In the spring of 1947, I was on deck as one of that dying breed of trans-Atlantic liners was tugged into Le Havre. Despite decades of experience, there was incredible confusion as French stevedores hassled over tying up the ropes. A rail companion, a French Jewish wartime refugee returning from America, declaimed, "Eh voila! L'elan francaise." My 90 hours of Berlitz preparation for being a "sois-disant" Paris student, unabashedly imitating my '20s predecessors, had done me well. But I hadn't a clue what "elan" meant, so he went into a "Cartesien" dissertation on how Frenchmen were individuals as none other, cooperation comes hard if at all, and the genius of the civilization resides in that peculiarity. (Charles de Gaulle: How can anyone govern a nation that has 246 different kinds of cheese?)
As "Europe" falls apart, it's natural that each of its 27 members would be doing their own thing. For the moment - while a search goes on for a missing $1.4 trillion in euros - the euro has been rescued as a common currency for 17 European Union members and, hopefully, the whole Europe Project to unite a continent for peace and progress survives.
But the continuing crisis, whatever its final outcome, is already rearranging geopolitical pieces on the European chessboard:
London smugly congratulates itself for refusing to enter what is now a failing common currency, preserving the city's worldwide financial role. But Prime Minister David Cameron's backbenchers called for a referendum on British EU membership. While the rebels were put down, they will haunt his promised negotiations to rearrange Britain's relationship with Brussels.
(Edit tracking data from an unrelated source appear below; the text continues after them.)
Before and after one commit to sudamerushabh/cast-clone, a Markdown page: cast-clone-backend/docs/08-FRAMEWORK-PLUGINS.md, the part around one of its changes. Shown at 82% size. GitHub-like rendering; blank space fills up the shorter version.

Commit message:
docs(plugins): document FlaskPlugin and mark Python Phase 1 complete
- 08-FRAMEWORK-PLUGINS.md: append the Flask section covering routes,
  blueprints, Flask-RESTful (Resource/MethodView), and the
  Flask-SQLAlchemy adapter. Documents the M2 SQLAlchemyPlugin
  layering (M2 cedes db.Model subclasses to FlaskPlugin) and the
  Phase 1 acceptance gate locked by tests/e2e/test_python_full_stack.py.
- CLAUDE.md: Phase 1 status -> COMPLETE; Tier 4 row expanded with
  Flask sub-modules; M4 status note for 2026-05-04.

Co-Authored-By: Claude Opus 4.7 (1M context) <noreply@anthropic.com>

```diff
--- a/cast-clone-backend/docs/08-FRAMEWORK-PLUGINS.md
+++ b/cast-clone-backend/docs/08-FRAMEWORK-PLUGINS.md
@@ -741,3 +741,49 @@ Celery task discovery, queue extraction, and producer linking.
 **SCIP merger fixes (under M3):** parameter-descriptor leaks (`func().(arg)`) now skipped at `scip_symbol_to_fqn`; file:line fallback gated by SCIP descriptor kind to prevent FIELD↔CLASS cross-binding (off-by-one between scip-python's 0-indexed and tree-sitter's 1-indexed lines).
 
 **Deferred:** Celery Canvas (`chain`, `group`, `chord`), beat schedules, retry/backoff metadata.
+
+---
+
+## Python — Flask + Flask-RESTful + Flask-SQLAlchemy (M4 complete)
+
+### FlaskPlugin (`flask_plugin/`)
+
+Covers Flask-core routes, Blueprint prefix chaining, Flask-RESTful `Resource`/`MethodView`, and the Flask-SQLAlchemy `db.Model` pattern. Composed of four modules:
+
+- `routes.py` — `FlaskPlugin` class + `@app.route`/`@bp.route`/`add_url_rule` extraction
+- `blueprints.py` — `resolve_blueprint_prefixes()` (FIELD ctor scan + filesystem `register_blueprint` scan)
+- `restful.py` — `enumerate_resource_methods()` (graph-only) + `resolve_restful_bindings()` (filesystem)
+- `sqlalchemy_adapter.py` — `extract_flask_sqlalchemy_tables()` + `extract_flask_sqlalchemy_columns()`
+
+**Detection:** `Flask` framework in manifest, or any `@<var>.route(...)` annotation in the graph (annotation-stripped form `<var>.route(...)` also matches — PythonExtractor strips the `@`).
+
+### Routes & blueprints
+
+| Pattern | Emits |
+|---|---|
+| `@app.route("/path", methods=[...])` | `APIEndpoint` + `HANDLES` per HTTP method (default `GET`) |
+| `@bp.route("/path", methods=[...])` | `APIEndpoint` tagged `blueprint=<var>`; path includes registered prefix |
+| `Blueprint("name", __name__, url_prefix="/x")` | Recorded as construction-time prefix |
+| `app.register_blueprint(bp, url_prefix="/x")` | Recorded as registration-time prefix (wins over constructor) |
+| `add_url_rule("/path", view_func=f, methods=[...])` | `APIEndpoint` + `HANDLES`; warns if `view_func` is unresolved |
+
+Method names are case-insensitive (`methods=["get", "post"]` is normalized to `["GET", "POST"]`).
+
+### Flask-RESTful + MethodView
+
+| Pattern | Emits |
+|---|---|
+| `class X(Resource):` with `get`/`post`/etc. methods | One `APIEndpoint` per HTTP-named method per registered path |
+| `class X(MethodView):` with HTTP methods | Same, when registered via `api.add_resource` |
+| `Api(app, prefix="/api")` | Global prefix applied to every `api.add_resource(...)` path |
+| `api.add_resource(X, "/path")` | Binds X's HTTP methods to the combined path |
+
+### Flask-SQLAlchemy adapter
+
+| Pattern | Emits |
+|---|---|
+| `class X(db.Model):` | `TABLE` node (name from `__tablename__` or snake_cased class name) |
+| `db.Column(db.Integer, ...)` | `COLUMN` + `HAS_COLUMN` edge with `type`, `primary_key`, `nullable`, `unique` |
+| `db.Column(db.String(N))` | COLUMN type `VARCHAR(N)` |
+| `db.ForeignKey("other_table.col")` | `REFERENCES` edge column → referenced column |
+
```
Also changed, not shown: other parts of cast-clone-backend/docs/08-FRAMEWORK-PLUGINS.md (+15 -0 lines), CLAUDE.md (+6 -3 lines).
German Chancellor Angela Merkel will fiercely resist efforts to rearrange London's other "special relationship," perhaps forcing a showdown on the question of whether you can be half in and half out. She has rammed through a call for more EU economic and political integration, swapping it for her recalcitrant Bundestag's veto over more bailout funds. But at her back are obstinate voters reluctant to pick up the chips for the bankrupt southern members of the bloc's common market, a market that Germany's export drive exploited so shamelessly.
Mrs. Merkel bested French President Nicolas Sarkozy, who faces a tough election next year after failing to produce his promised market-oriented reform of the French economy. He wanted a monetary easing by the European Central Bank to save the euro and inflate. In that grandiose French style, he proposed a "comprehensive" settlement while the methodical Teutons wanted to move step by step - even at the risk of more mini-crises and general economic doldrums as austerity slams the brakes on growth.
Italy's tragicomedy starring Prime Minister Silvio Berlusconi featured parliamentary fisticuffs. Worse, his promised painful belt-tightening for the Italian welfare state, built up steadily since it beat off a nearly successful communist coup d'etat in 1948, could get its ultimate test. Does the family, the cornerstone of Italian culture since the Romans, remain strong enough to buoy a society with the lowest birthrate in Europe, a society now facing invading immigrant hordes from the North African coastal periphery?
Initial market reaction was heartening. News that America, still the heart of the world economy for all the talk of shifting global patterns, had grown in the past quarter instead of drooping into a double-dip recession reassured the optimists.
But there is bound to be a second look. And when the spectacles come out, analysts will find less detail to the euro settlement beyond the headlines. Germany is keeping a staying hand on the throttle of the European Central Bank. The European Economic Stability Fund still looks more like an impoverished debt set-aside plan than a miniature International Monetary Fund. And the controversial eurobonds proposal hangs over the dusty debris left by the leaders' talkathons.
Mr. Sarkozy's call to Chinese Prime Minister Wen Jiabao for help in bailing out and recapitalizing European banks is a fantasy. Beijing plays a completely mercantilist hand. With its exports threatened and repeated promises to its own restless population to shift to a more consumer-oriented economy, China's more than $3 trillion in monetary reserves (20 percent in euros) are mortgaged to a deflating dollar and to China's own incipient inflation. Nor is help likely to come from Brazil, caught in a welter of official corruption scandals, or India, with seemingly uncontrolled inflation. President Obama's op-ed last week proposing a firewall against the European debacle added insult to injury. U.S. banks stopped euro lending sometime back - with their exposure still unknown.
Help, if it comes, thus will have to look to those glorious European traditions - all of them, as varied and contradictory as they are.
• Sol Sanders, a veteran international correspondent, writes weekly on the intersection of politics, business and economics. He can be reached at email@example.com and blogs at http://www.yeoldecrabb.wordpress.com.